Making the most of your clinical years
An abrupt step up from the early years of medical school
- By: Henry Murphy
- Published: 12 December 2012
- DOI: 10.1136/sbmj.e7027
- Cite this as: Student BMJ 2012;20:e7027
You’ve been bored and frustrated through your early years of medical school. You feel that everything will fall into place as soon as you set foot inside a hospital. It can therefore be a shock when you finally hit the wards and discover that the experience is an anticlimax. Your supervisors are not expecting you, they do not know what to do with you, and they do not even trust you to take a history from a patient. You might be bored and at a loss, embarrassed to ask your seniors for more structured teaching. “After being taught in a structured way throughout the first two years of medical school, being thrown onto the ward made me wonder how I was going to learn anything,” said Daniella Carter, a fifth year medical student at the Peninsula Medical School.

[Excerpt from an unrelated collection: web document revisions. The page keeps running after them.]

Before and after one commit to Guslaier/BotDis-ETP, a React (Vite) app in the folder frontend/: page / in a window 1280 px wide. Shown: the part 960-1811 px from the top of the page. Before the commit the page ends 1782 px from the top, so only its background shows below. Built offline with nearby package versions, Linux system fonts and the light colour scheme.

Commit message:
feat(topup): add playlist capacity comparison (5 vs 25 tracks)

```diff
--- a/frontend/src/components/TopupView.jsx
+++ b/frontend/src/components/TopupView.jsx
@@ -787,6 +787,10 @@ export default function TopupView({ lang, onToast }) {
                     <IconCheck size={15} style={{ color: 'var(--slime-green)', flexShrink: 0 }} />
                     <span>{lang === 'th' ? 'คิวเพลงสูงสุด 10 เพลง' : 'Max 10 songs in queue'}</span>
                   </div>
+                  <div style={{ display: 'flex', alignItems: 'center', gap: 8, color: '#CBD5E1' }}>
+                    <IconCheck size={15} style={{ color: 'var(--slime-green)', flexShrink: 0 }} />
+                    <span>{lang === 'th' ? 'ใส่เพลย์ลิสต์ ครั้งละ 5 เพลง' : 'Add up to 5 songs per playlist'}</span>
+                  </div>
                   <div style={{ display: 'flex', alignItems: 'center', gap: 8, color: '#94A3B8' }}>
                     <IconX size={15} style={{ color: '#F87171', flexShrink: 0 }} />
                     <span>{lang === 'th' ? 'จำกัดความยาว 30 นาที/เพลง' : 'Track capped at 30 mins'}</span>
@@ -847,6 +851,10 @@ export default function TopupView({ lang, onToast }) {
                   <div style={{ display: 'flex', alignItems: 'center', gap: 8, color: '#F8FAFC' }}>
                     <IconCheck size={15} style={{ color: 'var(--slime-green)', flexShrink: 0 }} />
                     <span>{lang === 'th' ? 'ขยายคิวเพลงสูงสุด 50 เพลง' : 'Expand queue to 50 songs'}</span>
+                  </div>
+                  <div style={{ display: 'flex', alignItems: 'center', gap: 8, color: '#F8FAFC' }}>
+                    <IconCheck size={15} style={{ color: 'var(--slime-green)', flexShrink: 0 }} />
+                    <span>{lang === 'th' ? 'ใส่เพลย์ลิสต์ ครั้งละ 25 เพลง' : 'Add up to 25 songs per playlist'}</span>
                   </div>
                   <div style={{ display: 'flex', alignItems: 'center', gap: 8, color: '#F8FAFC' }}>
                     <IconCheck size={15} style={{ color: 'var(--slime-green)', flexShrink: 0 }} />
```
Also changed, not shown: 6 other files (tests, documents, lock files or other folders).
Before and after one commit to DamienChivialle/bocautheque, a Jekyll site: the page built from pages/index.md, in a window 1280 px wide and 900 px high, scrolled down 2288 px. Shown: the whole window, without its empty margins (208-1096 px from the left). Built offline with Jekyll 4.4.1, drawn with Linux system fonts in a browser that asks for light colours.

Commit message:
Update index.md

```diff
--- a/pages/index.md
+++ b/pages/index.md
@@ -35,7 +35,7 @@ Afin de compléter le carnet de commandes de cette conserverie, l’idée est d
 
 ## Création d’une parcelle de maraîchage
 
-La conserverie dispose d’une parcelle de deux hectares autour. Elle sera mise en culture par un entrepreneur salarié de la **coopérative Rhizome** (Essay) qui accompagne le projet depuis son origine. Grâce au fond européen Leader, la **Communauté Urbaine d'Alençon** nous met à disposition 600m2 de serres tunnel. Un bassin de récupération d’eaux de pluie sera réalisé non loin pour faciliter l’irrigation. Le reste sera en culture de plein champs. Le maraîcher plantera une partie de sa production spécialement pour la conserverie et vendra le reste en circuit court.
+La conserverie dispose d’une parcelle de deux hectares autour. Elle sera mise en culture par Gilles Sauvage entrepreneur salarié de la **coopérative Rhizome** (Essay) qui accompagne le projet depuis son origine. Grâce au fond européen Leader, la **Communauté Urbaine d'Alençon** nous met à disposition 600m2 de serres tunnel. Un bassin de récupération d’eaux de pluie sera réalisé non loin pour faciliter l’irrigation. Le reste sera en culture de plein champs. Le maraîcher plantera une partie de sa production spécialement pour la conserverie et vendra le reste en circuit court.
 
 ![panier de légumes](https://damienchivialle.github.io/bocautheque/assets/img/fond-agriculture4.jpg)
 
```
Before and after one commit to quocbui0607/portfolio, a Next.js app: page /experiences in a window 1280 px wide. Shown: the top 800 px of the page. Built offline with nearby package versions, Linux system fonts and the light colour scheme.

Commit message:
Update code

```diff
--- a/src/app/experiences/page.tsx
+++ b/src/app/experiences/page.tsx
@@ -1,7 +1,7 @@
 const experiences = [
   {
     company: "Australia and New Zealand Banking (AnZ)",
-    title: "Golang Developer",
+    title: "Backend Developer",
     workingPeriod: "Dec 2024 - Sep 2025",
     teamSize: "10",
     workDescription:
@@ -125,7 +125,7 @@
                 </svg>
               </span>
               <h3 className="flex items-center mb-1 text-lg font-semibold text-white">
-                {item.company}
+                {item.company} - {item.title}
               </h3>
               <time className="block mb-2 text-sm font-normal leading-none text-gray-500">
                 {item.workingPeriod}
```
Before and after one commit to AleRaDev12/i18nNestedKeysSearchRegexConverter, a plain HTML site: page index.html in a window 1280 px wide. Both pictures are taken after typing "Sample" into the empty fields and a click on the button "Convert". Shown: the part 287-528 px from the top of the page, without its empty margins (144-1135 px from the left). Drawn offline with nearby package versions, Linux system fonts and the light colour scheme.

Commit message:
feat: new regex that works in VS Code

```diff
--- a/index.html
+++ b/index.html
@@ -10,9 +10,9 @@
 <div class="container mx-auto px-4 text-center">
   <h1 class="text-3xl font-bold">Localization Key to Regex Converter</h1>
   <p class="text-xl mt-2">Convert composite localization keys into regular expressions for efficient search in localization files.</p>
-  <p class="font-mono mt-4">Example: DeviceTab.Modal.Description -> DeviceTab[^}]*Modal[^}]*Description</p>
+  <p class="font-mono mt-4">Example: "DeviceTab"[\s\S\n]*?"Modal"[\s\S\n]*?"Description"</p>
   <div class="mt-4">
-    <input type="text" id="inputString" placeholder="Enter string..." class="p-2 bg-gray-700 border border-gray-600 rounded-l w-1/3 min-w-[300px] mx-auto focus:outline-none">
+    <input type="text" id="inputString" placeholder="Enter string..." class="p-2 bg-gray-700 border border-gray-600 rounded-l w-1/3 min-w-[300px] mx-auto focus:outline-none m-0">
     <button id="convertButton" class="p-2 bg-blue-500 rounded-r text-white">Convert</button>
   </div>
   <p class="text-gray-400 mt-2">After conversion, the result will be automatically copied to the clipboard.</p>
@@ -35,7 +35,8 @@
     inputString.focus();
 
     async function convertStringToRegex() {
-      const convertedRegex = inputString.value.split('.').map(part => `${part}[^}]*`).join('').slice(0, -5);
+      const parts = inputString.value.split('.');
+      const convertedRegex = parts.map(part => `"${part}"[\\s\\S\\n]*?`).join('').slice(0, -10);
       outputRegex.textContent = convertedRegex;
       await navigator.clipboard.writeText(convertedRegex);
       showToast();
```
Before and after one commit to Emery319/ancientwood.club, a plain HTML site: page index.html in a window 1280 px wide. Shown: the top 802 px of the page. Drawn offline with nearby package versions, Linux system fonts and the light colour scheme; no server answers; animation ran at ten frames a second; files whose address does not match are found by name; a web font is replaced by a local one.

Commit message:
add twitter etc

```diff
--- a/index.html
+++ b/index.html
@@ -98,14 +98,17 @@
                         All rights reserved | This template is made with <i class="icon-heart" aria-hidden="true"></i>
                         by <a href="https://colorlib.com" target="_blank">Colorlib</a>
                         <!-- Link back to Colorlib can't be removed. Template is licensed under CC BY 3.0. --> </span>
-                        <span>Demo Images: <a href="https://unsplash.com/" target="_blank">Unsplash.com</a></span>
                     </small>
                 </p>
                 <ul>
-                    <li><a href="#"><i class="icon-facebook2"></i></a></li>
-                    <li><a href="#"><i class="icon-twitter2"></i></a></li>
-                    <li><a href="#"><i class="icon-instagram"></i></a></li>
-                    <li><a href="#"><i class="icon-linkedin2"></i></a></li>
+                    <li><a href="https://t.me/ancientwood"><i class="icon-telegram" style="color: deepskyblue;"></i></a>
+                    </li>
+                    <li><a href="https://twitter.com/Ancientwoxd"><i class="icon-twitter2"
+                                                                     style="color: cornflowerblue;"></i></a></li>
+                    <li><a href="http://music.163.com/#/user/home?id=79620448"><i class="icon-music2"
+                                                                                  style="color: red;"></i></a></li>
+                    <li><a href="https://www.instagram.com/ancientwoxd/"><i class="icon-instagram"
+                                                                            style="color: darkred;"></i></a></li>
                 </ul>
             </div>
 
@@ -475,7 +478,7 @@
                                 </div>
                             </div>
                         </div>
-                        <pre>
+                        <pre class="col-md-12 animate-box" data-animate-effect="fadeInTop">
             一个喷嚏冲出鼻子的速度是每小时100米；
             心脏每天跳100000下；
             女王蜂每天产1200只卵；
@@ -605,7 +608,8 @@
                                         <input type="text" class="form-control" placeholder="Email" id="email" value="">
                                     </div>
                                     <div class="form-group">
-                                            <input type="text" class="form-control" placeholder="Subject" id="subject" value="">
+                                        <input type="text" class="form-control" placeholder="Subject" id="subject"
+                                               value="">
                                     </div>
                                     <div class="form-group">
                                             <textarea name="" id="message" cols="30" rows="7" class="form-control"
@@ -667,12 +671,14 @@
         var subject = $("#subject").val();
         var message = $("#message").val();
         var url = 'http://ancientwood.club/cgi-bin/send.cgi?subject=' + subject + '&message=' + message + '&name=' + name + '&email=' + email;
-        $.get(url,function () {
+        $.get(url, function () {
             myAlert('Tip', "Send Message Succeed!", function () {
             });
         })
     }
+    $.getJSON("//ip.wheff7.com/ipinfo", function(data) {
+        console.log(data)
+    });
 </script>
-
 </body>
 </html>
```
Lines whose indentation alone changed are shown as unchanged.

This article will clarify what to expect when starting out as a